Front-end code edit data >>
# # #

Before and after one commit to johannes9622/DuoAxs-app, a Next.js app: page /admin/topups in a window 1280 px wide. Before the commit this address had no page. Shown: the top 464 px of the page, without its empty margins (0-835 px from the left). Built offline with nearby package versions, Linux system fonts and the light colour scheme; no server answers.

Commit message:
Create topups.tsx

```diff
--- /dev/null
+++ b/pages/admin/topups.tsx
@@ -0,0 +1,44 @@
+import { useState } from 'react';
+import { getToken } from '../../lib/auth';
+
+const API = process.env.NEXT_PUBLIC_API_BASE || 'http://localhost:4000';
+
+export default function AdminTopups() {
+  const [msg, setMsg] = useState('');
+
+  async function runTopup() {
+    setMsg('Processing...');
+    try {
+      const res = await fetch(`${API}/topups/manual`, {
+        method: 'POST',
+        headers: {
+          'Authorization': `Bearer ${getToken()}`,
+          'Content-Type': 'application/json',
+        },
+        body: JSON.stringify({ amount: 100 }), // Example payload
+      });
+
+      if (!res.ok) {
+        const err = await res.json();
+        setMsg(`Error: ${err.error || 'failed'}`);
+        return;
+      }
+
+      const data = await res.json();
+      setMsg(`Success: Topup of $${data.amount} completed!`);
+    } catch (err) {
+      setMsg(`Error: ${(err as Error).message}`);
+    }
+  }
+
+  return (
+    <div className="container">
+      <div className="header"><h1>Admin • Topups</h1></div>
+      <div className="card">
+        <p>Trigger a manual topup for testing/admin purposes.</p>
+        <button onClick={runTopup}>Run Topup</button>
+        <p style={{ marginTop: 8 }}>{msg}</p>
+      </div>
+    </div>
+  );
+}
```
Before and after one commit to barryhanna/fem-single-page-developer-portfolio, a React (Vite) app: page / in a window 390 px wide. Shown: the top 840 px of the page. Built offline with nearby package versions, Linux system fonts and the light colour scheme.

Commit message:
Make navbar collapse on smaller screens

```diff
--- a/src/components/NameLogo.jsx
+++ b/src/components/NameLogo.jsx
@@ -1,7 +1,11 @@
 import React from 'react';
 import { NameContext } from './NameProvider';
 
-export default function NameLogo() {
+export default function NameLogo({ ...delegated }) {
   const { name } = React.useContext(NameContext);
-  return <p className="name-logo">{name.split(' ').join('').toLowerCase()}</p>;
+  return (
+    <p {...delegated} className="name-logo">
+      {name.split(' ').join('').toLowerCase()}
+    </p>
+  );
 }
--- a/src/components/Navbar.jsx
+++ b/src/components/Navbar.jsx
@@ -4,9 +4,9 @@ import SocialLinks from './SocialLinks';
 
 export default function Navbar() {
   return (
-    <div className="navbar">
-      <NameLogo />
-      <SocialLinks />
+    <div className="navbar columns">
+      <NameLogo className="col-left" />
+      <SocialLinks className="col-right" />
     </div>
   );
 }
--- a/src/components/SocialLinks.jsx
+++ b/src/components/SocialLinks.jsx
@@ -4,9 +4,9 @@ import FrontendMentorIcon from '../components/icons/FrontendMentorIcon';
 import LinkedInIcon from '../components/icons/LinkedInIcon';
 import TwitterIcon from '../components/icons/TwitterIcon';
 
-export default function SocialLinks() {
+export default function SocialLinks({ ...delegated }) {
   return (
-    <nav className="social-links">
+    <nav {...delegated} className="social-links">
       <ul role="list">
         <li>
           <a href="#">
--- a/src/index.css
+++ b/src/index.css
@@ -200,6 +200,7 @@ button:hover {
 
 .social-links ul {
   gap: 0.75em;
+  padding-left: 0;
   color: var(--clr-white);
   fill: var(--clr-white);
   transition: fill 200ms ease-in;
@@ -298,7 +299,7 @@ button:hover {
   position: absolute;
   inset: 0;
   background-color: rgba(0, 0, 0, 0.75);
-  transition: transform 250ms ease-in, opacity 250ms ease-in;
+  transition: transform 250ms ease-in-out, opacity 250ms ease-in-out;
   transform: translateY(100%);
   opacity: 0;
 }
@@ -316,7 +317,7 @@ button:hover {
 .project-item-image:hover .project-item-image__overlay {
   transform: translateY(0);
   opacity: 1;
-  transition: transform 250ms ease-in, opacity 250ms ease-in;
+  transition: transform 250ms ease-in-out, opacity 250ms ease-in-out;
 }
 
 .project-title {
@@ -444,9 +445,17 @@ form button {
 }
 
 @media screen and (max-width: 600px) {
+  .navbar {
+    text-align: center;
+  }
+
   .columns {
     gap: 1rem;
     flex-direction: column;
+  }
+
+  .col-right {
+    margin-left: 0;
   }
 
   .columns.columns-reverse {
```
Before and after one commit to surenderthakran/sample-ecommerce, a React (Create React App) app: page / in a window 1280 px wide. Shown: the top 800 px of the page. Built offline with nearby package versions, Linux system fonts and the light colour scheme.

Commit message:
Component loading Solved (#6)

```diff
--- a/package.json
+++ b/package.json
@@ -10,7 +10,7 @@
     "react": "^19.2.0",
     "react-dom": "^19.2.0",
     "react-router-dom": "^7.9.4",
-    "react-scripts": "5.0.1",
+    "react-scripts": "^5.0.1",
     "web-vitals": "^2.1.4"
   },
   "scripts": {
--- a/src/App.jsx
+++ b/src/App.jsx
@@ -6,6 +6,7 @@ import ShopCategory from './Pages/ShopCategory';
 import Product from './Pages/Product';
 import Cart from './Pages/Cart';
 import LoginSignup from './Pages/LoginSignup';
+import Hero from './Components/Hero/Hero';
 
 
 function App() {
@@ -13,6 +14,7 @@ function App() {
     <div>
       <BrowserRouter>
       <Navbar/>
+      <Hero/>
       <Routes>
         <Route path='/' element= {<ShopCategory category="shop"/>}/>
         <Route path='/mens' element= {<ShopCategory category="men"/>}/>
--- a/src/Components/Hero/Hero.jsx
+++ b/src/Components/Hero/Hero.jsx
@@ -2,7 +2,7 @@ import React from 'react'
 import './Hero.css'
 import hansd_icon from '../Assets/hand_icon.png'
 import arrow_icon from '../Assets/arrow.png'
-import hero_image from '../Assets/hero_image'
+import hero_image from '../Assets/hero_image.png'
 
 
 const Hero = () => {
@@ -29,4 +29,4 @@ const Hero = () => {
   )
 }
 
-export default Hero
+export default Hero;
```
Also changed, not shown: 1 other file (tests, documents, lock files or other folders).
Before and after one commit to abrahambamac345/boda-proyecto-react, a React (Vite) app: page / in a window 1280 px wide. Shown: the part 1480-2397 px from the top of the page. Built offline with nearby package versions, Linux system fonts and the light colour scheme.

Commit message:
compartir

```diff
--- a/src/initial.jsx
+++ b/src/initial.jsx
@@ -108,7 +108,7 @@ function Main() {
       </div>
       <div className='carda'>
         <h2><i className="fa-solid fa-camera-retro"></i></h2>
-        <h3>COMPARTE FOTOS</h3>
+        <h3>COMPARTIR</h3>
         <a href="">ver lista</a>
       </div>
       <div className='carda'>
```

# # #

Try it >> Filter the entries down to the lines with the word "button" in them.

Solution >>
+        <button onClick={runTopup}>Run Topup</button>
@@ -200,6 +200,7 @@ button:hover {
@@ -298,7 +299,7 @@ button:hover {
@@ -316,7 +317,7 @@ button:hover {
@@ -444,9 +445,17 @@ form button {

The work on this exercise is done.